According to American scientists, children can be ready to enter the society from the age of six.
The ability to respond to the mood and reaction of others is a very important feature that is simply necessary for the child's normal social adaptation. Over the past few years, scientists have been actively engaged in the analysis of human brain structures responsible for socialization. A new experiment, the results of which were published in the periodical Child Development, allowed to study the adaptation processes in the child's brain. The results of the study can equally be useful to both parents and professionals who work with children with autism.
Throughout the study, researchers from the American Massachusetts Institute of Technology and the Yale University scanned the brain in thirteen children, in the age group of six to eleven. Scanning was carried out at a time when children were read all kinds of children's works.
Experts noticed that at a time when the story was about sensuality, dreams, skills, moods or about the characters' characters, the children had increased mental activity in certain areas of the brain. In case the narrative changed in the direction of descriptions of nature or surrounding objects, the activity of the brain structures noticeably decreased.

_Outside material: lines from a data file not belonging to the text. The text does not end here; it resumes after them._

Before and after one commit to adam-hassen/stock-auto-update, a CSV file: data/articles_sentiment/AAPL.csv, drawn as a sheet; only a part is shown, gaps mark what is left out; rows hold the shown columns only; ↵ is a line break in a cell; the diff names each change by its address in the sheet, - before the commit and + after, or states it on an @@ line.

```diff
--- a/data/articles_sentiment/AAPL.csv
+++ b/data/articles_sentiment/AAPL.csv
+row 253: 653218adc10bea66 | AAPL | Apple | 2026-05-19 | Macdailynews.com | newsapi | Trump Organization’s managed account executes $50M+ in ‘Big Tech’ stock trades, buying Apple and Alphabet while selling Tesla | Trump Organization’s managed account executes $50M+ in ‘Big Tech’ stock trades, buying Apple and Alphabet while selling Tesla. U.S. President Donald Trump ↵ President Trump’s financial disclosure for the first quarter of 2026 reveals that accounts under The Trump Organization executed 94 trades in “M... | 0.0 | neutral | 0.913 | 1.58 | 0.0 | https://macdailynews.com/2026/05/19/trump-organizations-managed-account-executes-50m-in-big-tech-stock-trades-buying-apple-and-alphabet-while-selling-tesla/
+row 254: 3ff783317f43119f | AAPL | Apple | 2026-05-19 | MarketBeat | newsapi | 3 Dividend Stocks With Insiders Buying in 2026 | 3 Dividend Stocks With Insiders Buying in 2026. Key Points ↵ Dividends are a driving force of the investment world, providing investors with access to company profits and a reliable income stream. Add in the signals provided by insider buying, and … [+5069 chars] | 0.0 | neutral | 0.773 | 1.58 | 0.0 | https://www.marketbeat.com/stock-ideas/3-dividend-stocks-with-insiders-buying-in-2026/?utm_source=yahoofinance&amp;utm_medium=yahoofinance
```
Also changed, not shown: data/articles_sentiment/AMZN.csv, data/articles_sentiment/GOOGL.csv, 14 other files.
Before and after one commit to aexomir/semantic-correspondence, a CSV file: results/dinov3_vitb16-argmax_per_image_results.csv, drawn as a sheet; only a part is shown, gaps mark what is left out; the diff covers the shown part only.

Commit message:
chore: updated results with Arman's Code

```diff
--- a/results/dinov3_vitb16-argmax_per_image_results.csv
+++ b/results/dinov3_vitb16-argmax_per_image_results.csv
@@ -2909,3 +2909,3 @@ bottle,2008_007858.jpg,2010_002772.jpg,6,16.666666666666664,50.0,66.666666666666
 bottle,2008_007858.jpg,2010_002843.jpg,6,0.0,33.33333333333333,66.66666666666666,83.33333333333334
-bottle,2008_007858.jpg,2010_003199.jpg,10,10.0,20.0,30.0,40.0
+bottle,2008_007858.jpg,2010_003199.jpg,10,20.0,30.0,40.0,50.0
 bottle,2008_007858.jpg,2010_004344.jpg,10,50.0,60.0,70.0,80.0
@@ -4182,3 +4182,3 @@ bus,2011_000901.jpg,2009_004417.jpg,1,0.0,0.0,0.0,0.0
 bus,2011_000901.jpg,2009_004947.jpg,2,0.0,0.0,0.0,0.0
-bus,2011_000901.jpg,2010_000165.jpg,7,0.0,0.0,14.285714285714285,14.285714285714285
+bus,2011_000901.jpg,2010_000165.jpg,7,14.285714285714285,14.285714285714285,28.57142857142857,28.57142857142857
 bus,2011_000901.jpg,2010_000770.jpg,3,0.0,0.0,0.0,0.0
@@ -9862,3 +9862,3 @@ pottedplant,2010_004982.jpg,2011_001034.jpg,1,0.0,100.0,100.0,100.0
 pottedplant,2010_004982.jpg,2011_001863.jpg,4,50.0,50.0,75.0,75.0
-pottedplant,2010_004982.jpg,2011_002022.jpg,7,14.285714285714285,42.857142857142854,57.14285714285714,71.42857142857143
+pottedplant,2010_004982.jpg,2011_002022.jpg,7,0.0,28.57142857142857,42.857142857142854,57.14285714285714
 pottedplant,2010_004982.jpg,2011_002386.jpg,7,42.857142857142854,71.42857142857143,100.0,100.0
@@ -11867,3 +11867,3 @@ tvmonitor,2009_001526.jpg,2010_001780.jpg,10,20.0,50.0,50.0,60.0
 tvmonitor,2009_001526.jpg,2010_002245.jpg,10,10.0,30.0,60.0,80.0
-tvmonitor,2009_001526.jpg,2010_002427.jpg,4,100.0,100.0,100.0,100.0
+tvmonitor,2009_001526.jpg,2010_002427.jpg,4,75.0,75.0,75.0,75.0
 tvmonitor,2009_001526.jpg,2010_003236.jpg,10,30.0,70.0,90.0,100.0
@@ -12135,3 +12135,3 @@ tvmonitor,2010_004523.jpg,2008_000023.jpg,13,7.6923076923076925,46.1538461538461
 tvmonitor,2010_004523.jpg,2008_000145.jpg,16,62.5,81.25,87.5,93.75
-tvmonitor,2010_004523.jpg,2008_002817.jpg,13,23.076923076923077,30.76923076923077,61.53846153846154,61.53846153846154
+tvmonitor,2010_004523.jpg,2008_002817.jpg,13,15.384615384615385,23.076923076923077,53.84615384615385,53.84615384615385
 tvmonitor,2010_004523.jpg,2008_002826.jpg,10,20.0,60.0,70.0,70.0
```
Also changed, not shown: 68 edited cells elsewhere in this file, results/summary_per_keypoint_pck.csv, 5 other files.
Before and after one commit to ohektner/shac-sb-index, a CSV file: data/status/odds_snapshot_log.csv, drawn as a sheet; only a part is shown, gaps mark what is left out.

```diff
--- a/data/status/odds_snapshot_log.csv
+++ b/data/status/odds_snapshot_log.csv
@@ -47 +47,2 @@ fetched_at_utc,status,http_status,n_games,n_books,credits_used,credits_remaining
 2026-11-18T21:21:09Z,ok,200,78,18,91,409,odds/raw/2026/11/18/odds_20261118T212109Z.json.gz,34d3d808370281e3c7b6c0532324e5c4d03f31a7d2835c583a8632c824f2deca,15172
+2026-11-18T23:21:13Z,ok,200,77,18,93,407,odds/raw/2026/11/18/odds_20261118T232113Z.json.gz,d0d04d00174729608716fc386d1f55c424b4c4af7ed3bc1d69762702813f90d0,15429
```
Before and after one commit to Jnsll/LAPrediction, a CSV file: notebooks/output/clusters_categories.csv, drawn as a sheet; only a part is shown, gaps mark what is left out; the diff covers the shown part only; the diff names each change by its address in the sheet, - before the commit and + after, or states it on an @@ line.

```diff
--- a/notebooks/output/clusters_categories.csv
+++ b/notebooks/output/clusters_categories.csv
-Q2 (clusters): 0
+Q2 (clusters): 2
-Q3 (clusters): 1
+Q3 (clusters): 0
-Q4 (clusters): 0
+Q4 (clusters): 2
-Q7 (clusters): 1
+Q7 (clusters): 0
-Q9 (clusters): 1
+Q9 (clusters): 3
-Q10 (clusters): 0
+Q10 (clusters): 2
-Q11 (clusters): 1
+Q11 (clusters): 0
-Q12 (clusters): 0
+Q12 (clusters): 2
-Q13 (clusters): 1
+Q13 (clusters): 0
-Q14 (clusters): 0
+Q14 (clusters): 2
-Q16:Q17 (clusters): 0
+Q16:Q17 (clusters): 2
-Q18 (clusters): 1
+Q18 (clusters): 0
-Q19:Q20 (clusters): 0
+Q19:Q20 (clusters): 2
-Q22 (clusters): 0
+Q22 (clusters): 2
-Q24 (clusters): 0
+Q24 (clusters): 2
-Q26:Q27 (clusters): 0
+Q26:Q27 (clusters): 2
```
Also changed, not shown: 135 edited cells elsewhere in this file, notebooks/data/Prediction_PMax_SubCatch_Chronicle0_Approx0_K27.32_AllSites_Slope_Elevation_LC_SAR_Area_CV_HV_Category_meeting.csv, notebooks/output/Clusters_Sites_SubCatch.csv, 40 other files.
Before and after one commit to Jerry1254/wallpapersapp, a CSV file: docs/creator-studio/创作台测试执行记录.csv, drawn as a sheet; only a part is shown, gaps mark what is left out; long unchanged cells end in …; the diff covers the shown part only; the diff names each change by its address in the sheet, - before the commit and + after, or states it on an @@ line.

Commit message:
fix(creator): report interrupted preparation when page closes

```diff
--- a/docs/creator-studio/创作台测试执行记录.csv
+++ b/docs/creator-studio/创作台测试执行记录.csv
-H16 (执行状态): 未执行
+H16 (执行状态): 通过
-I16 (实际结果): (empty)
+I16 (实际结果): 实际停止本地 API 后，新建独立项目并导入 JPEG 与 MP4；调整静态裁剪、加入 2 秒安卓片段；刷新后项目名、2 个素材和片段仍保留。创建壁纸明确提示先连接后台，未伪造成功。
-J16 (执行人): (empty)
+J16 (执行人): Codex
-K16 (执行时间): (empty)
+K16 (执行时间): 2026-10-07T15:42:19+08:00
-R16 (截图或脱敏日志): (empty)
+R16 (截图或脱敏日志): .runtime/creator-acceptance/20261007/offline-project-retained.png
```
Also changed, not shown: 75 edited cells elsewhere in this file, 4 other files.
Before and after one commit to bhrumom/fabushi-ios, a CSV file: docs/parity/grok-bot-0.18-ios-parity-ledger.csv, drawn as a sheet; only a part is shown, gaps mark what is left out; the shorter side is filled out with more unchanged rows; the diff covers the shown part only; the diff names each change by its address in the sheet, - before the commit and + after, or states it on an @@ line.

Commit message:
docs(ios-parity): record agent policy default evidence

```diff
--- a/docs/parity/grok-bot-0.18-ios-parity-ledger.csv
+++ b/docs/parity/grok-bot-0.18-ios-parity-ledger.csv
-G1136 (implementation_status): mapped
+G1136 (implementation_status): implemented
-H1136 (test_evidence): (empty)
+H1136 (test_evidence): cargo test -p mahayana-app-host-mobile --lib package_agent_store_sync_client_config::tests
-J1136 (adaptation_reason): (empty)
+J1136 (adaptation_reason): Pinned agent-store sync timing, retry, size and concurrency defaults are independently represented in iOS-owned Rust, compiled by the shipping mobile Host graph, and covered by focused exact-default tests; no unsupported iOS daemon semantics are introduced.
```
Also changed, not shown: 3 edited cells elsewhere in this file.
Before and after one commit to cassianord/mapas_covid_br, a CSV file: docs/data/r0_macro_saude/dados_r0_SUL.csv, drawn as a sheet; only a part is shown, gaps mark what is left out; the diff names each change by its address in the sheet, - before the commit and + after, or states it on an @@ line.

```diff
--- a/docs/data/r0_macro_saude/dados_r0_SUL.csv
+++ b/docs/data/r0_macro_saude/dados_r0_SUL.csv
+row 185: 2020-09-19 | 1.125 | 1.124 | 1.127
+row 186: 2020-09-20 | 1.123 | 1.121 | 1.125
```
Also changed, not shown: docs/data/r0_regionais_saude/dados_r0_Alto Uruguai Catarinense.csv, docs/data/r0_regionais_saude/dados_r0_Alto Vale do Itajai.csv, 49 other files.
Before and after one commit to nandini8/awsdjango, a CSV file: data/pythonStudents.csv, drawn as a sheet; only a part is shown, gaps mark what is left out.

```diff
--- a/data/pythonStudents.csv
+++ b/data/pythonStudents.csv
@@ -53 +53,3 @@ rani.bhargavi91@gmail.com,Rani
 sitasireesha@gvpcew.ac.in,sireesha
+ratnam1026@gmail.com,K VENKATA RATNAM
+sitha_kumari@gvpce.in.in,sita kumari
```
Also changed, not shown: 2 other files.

It should also be pointed out that the intensity of the brain function in the departments responsible for socialization had much in common with the active processes occurring in the brain in adults. But there was one very important difference: the work of one of the brain areas over the years has changed significantly. For example, in a six-year-old child, such a site played a primary role in the reaction of conclusions about the surrounding people. However, by the age of eleven, the same site was performing a more specific function: it was activated when the child began to reflect on what other people think.
"The difference we found is a characteristic example of development and age-related improvement in the brain. It will provide answers to the many questions that are put before us. And, above all, this is a question that concerns an atypical social adaptation - we mean autism, "Dr. Rebecca Saxe (one of the study's leaders) commented on the results of the experiment. A child with autism has a lot of problems - sometimes it is difficult for him to assess and interpret the feelings and thoughts of people around him. Scientists hope that eventually they will be able to understand how the human brain manages to learn to analyze other people's thoughts, to perceive them. In the future, specialists will have to find out what processes occur in the human brain in the course of autism. This will allow us to start developing new successful methods for treating this common disorder.